Segment Start: INPUT DATA

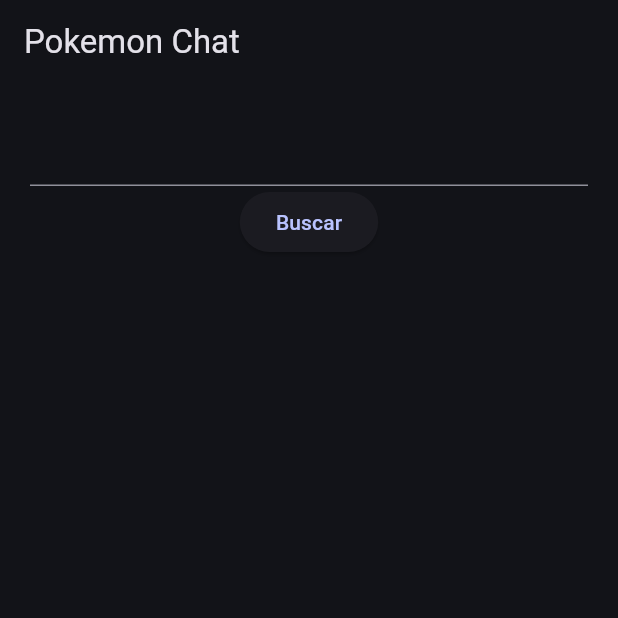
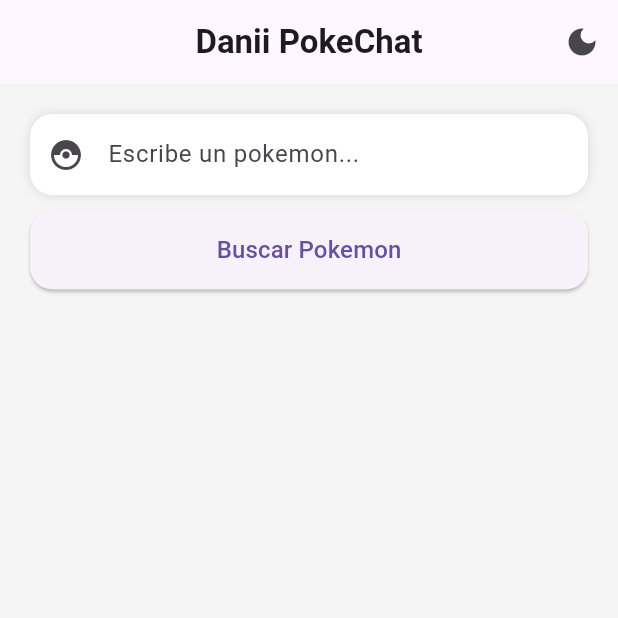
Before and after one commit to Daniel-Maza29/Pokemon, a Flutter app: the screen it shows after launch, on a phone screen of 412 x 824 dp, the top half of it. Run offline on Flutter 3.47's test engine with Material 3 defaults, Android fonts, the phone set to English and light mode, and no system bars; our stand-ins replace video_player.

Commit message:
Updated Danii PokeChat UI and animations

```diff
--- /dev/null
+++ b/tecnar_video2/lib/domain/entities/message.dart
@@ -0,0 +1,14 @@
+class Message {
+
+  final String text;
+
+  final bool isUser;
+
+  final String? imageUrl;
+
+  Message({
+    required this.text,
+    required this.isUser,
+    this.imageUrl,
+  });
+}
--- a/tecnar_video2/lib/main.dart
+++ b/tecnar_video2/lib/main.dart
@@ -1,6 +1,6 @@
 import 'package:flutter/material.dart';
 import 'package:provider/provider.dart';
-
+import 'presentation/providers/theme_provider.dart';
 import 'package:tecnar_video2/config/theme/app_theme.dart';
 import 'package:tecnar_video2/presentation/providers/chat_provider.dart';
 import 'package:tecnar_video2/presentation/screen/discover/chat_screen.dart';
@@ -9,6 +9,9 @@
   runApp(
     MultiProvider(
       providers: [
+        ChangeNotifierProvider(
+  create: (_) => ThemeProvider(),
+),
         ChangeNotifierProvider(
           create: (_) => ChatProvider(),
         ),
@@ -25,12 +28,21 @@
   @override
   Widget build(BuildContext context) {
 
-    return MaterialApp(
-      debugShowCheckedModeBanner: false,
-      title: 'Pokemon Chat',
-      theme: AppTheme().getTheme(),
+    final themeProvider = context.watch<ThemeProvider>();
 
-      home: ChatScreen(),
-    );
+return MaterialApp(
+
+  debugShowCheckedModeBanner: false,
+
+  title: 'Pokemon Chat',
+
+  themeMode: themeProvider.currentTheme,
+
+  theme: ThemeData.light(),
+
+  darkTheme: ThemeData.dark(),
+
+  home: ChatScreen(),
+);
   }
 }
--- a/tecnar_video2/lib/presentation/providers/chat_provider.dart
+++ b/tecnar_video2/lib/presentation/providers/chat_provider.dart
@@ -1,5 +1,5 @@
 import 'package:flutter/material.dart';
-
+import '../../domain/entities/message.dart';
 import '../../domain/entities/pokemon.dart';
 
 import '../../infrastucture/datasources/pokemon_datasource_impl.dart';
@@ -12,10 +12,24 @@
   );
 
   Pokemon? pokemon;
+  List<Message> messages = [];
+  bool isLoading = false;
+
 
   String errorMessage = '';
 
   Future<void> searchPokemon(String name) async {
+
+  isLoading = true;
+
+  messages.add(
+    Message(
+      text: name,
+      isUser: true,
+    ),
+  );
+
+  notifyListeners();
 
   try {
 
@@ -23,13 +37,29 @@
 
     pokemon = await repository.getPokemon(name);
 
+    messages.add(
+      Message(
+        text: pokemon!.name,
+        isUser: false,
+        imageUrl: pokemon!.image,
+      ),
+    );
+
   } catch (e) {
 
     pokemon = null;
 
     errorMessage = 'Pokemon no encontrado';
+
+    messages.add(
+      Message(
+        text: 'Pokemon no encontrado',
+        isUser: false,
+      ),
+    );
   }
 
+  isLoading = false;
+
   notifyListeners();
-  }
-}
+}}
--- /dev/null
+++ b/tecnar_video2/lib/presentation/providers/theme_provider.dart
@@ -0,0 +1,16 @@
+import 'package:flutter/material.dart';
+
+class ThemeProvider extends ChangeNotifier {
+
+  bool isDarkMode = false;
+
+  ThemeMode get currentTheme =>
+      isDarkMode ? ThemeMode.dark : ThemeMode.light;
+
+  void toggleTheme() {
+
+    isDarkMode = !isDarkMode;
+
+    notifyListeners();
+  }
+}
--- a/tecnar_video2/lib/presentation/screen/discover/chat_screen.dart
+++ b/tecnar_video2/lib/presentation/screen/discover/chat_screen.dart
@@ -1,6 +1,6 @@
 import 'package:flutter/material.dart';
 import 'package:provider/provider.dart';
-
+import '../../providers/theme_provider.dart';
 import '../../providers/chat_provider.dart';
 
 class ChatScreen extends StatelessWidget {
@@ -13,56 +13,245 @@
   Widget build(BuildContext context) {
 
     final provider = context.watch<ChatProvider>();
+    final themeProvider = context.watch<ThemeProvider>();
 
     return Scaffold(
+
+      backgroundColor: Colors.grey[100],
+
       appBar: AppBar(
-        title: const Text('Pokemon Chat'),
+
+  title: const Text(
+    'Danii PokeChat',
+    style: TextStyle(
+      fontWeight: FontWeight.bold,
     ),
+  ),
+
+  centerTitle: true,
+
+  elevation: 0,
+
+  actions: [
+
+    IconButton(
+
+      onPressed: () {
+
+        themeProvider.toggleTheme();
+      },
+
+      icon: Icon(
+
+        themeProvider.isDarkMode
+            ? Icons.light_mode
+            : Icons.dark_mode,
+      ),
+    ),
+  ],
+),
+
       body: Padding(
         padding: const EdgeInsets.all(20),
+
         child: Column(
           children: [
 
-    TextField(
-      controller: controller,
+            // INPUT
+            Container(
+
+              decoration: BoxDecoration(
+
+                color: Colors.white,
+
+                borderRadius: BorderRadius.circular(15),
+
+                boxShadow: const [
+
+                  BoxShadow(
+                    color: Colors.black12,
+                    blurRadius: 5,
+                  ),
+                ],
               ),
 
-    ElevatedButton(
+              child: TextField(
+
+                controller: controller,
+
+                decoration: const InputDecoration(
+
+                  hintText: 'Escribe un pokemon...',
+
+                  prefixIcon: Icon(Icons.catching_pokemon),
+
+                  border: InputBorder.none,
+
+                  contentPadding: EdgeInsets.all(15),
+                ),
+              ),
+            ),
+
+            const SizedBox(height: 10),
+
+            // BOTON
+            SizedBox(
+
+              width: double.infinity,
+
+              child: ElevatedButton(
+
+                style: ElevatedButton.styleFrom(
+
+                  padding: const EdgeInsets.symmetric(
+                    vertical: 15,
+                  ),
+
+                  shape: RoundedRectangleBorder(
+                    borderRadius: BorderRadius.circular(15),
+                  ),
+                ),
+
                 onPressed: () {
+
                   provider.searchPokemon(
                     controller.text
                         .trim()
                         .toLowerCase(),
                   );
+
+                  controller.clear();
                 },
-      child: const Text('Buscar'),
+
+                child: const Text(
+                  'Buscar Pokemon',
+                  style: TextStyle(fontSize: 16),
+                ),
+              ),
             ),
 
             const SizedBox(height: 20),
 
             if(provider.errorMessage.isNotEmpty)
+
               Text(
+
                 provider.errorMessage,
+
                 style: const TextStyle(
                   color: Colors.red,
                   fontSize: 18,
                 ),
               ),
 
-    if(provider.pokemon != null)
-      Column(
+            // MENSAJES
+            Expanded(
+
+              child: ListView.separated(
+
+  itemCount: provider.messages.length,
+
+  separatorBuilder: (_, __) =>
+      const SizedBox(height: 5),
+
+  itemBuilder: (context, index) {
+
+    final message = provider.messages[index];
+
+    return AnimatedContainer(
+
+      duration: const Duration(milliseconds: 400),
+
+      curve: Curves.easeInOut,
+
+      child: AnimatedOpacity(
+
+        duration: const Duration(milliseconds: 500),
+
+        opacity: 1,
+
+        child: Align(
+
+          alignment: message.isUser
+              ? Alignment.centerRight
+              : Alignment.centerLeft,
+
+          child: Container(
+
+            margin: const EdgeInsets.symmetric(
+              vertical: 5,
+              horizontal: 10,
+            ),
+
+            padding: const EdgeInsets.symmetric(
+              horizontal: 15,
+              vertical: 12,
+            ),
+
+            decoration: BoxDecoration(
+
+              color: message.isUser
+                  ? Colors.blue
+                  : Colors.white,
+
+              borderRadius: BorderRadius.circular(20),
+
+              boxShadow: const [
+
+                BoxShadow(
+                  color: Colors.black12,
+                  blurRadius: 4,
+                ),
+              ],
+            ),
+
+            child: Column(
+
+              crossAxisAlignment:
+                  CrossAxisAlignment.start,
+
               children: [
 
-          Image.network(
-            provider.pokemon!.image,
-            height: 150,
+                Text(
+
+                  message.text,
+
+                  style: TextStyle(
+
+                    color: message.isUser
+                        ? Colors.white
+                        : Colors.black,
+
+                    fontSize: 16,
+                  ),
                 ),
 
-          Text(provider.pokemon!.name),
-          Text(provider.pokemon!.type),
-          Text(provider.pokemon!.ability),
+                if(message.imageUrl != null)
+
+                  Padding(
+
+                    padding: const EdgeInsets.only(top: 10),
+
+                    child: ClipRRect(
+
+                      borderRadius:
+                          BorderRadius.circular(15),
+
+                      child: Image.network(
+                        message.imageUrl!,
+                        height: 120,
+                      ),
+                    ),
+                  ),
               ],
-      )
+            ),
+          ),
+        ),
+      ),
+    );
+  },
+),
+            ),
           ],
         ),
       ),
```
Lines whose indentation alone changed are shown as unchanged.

Segment End: INPUT DATA
Segment Start: INPUT DATA

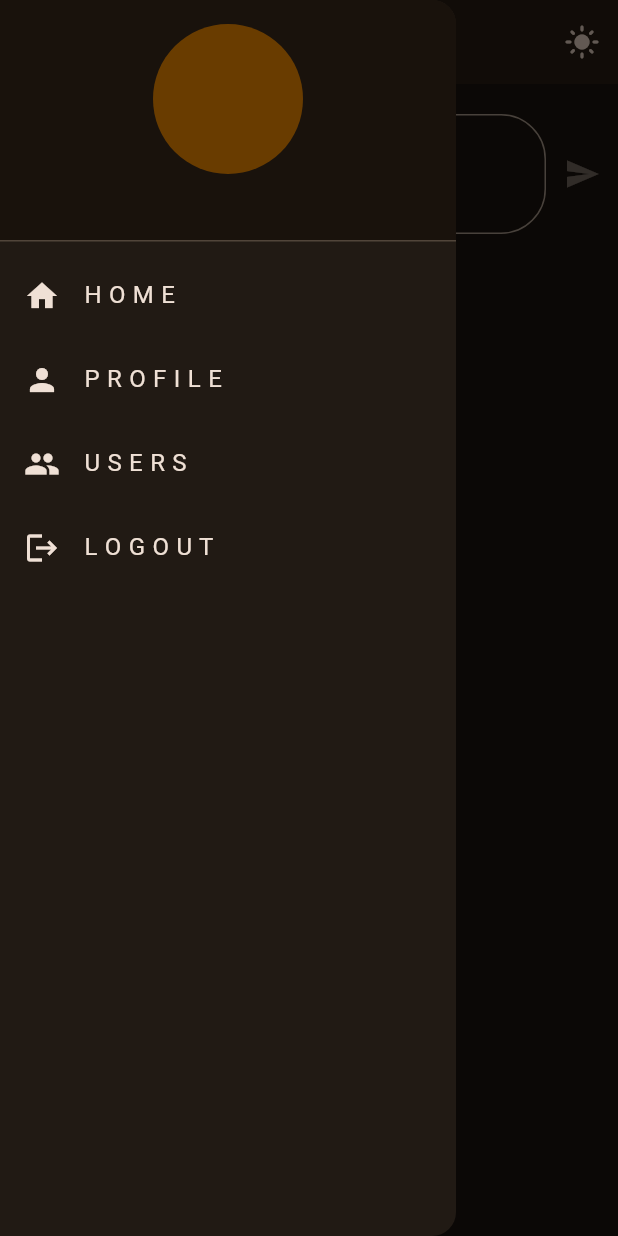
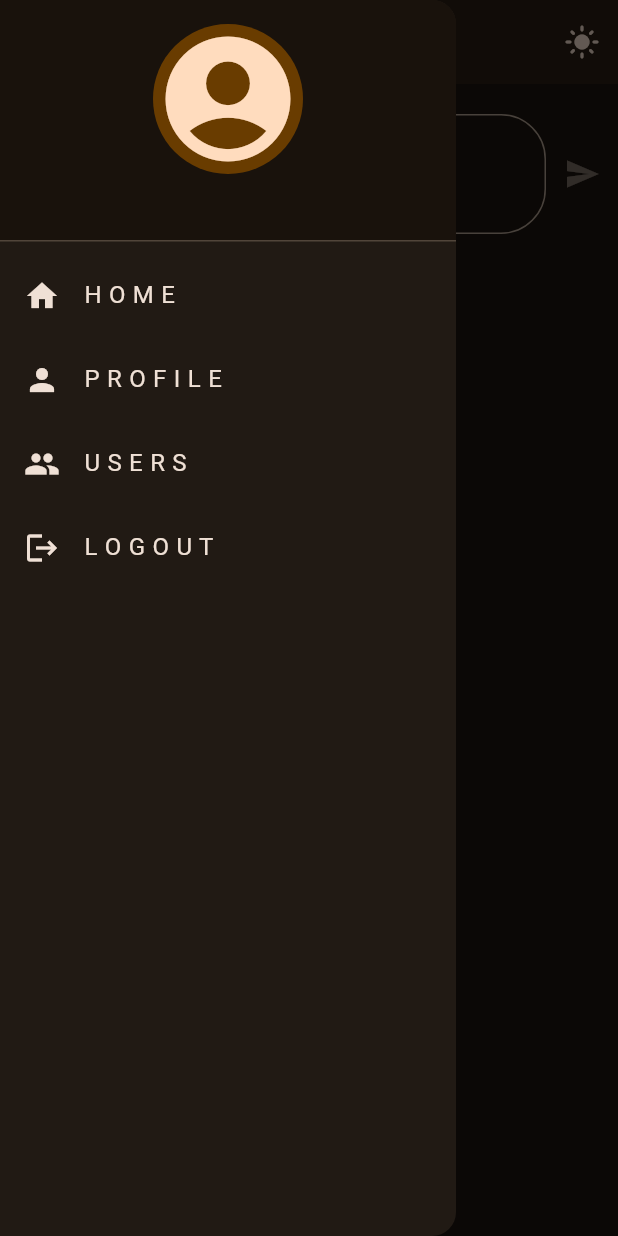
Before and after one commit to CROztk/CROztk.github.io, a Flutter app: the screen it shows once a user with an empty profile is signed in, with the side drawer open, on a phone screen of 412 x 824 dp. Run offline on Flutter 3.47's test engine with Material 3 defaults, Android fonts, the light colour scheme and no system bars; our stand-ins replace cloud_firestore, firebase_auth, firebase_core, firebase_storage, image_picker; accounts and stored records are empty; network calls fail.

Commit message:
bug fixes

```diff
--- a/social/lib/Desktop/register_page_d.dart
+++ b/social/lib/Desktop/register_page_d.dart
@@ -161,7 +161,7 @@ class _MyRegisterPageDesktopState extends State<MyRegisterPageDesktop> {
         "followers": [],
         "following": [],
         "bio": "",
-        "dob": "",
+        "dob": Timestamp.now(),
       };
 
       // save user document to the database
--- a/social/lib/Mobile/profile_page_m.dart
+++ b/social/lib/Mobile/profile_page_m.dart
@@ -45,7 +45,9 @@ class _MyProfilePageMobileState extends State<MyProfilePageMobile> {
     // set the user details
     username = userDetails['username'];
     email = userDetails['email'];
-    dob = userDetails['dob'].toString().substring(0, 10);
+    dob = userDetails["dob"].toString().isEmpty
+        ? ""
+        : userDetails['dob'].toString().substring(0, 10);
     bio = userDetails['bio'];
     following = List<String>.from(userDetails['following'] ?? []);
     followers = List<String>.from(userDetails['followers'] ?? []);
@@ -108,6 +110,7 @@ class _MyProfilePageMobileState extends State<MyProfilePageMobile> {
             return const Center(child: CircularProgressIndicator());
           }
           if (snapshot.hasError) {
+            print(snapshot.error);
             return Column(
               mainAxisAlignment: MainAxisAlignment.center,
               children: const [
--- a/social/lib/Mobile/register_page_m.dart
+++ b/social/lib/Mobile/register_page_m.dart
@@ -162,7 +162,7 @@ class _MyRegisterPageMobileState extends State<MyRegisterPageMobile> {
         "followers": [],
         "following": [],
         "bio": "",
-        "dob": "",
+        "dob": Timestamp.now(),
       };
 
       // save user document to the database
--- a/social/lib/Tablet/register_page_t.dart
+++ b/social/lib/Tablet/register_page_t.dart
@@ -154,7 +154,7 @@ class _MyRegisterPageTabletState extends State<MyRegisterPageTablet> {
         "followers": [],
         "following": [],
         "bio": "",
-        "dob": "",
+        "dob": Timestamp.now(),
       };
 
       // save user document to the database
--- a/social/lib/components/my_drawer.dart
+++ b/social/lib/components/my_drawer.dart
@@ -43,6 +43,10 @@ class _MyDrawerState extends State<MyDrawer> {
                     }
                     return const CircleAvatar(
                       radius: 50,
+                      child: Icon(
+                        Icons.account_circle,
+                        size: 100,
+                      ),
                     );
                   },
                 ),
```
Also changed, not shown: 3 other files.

Segment End: INPUT DATA

Wherever the string "social" appears in the data above, report the whole line.

* [ANSWER FOR THE TASK]:
--- a/social/lib/Desktop/register_page_d.dart
+++ b/social/lib/Desktop/register_page_d.dart
--- a/social/lib/Mobile/profile_page_m.dart
+++ b/social/lib/Mobile/profile_page_m.dart
--- a/social/lib/Mobile/register_page_m.dart
+++ b/social/lib/Mobile/register_page_m.dart
--- a/social/lib/Tablet/register_page_t.dart
+++ b/social/lib/Tablet/register_page_t.dart
--- a/social/lib/components/my_drawer.dart
+++ b/social/lib/components/my_drawer.dart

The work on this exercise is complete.